Some landscapes are empty or void of visitors. But others are closer to large population centers and therefore you’re more likely to see other people there in the scene. The idea of a pristine landscape untouched by man is appealing, but it’s also interesting to see how people interact with the scene.
One way to approach this assignment is to use people for scale. A human figure can anchor a composition and show the width and breadth of the landscape. A small figure in the frame emphasizes the size of the landscape, and the idea of people being small compared to the beauty of nature.
The photo below juxtaposes two elements of human interaction. The stone pillar is part of a Neolithic settlement, and the people on the right are modern visitors who came to see it.
Taking it further – traveling and exploring your archives

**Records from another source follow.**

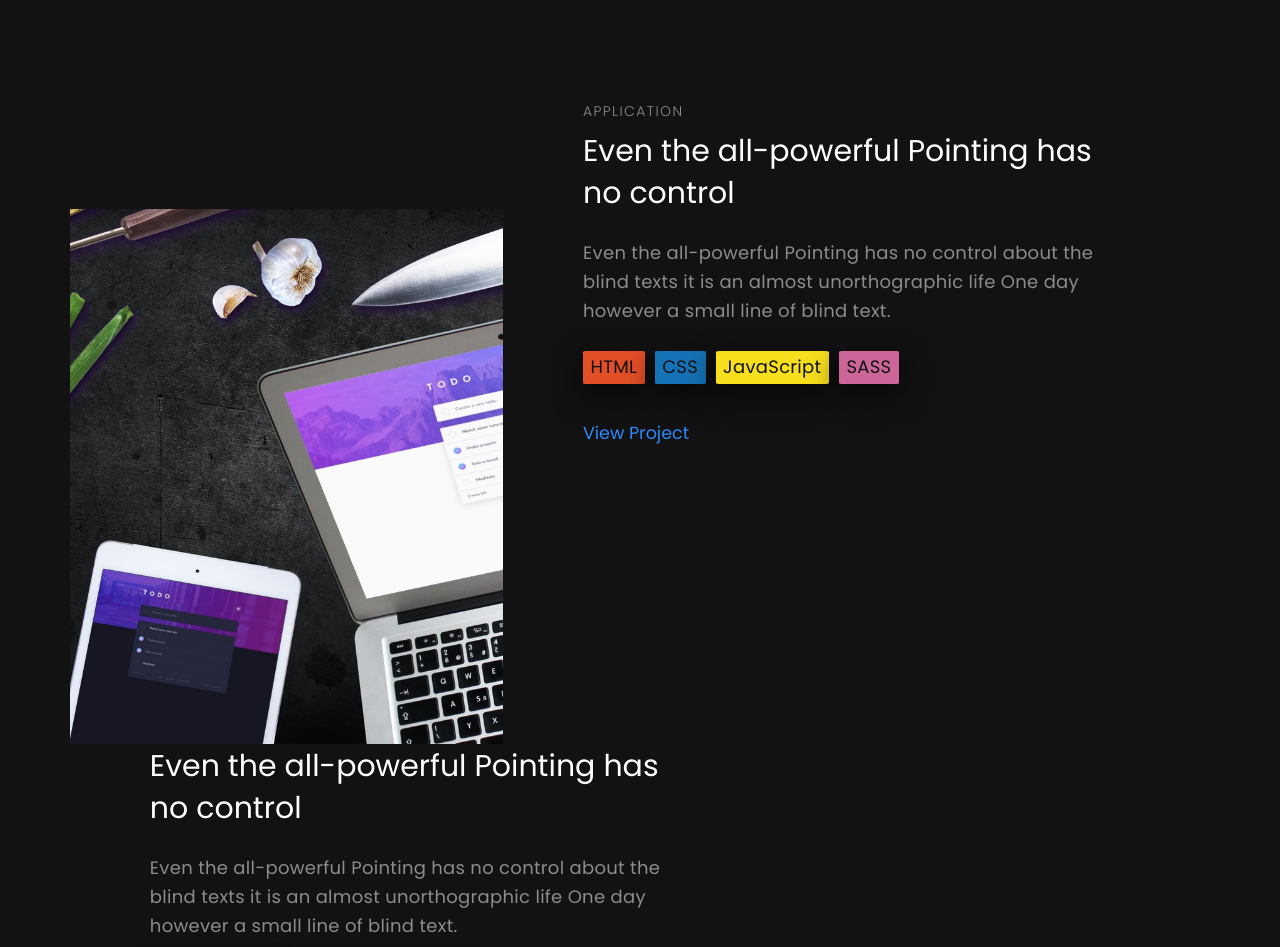
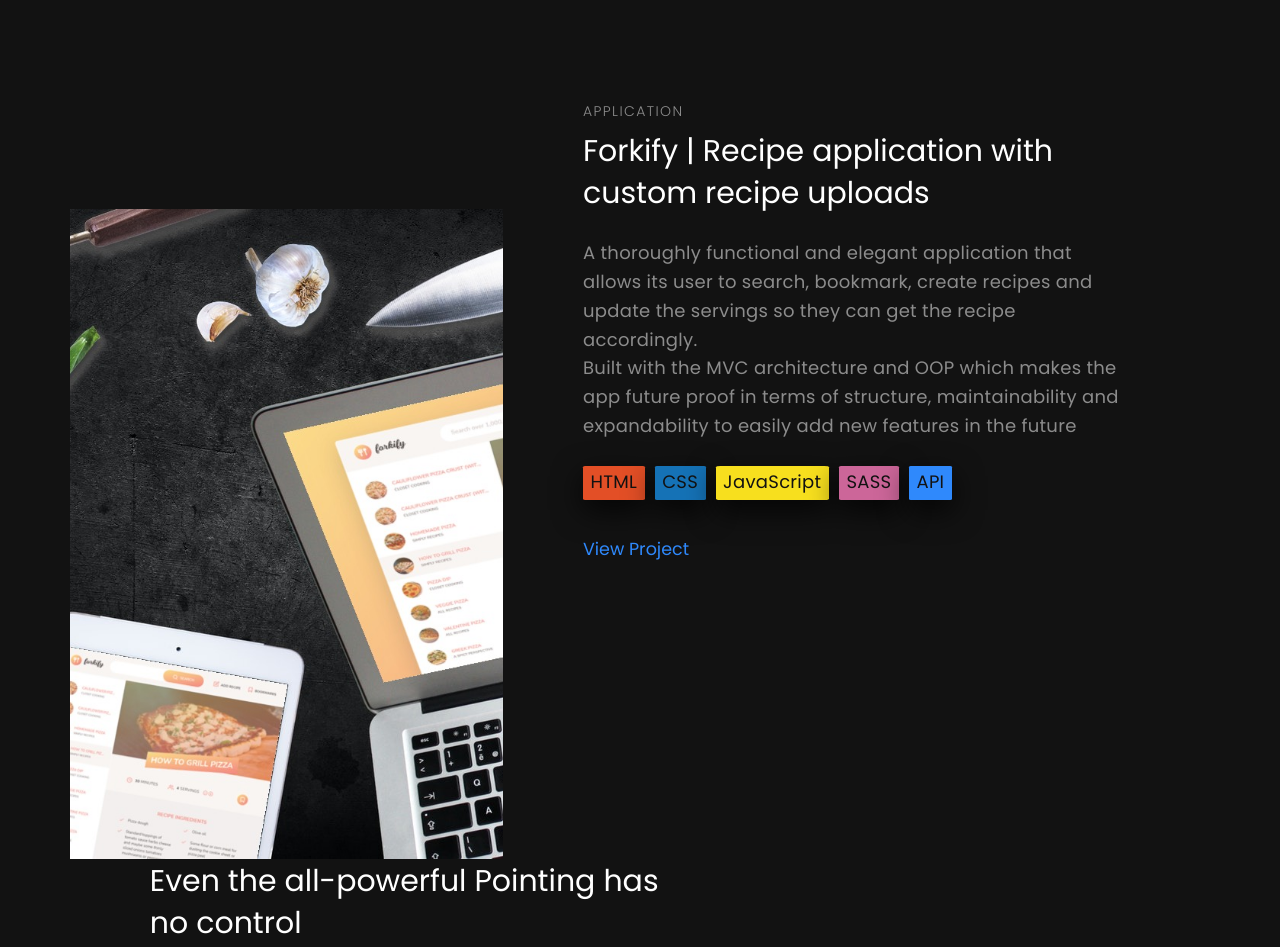
Before and after one commit to usman-FE/Personal-Portfolio, a website: page index.html in a window 1280 px wide. Shown: the part 2860-3807 px from the top of the page. Drawn offline with Linux system fonts and the light colour scheme.

Commit message:
add forkify to portfolio

```diff
--- a/index.html
+++ b/index.html
@@ -238,20 +238,21 @@
           <div class="portfolio-block__details-box">
             <h5 class="heading-5">Application</h5>
             <h2 class="heading-2 portfolio-block__details-box__heading">
-              Even the all-powerful Pointing has no control
+             Forkify | Recipe application with custom recipe uploads
             </h2>
             <p class="detail-paragraph portfolio-block__details-box__paragraph">
-              Even the all-powerful Pointing has no control about the blind
-              texts it is an almost unorthographic life One day however a small
-              line of blind text.
+              A thoroughly functional and elegant application that allows its user to search, bookmark, create recipes and update the servings so they can get the recipe accordingly. <br/>
+Built with the MVC architecture and OOP which makes the app future proof in terms of structure, maintainability and expandability to easily add new features in the future
+
             </p>
             <ul class="technologies">
           <li class="technologies__item html">HTML</li>
           <li class="technologies__item css">CSS</li>
           <li class="technologies__item JS">JavaScript</li>
           <li class="technologies__item sass">SASS</li>
+          <li class="technologies__item">API</li>
         </ul>
-            <a href="#" class="portfolio-block__view-project btn-primary"
+            <a href="https://us-man-forkify.netlify.app/" class="portfolio-block__view-project btn-primary" target="_blank"
               >View project</a
             >
           </div>
--- a/sass/_portfolio.scss
+++ b/sass/_portfolio.scss
@@ -116,7 +116,7 @@
   }
 
   &__img-1 {
-    background-image: url(../img/todo-app.jpg);
+    background-image: url(../img/forkify-app.jpg);
   }
 
   &__img-2 {
```
Also changed, not shown: css/style.css, img/forkify-app.jpg (added).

You’ll get the most from these assignments if you make new photos for them. They’ll get you thinking about your local neighborhood – and areas a little further afield – in a new way.
The beauty of these assignments is that most of them are repeatable. You can select your favorites and use them as themes to follow when you’re traveling away from home.
You might also find that you can go through your archives and find photos that match a particular assignment. It’s an interesting exercise because you’ll start to see themes and connections that you didn’t realize were there.
For example, I have photos that fit Assignment 39: Urban decay from Alaska, Chile, and my hometown (see above). And I can continue to explore this theme when I travel to new places as well.
These ideas are explored further in Creative Photography Assignments: Themes & Projects, a bonus ebook that comes with 100 Creative Photography Assignments.
100 Creative Photography Assignments
Buy 100 Creative Photography Assignments now for just $14 USD.
Buy it now and get out there taking photos!
Note from Darlene: This is perfect if you want to get out there doing some photography. But maybe due to covid, finances, or other circumstances you can’t currently travel. Look no further than your front door to get started! To really challenge yourself do the 100 assignments one a day for the next 100 days!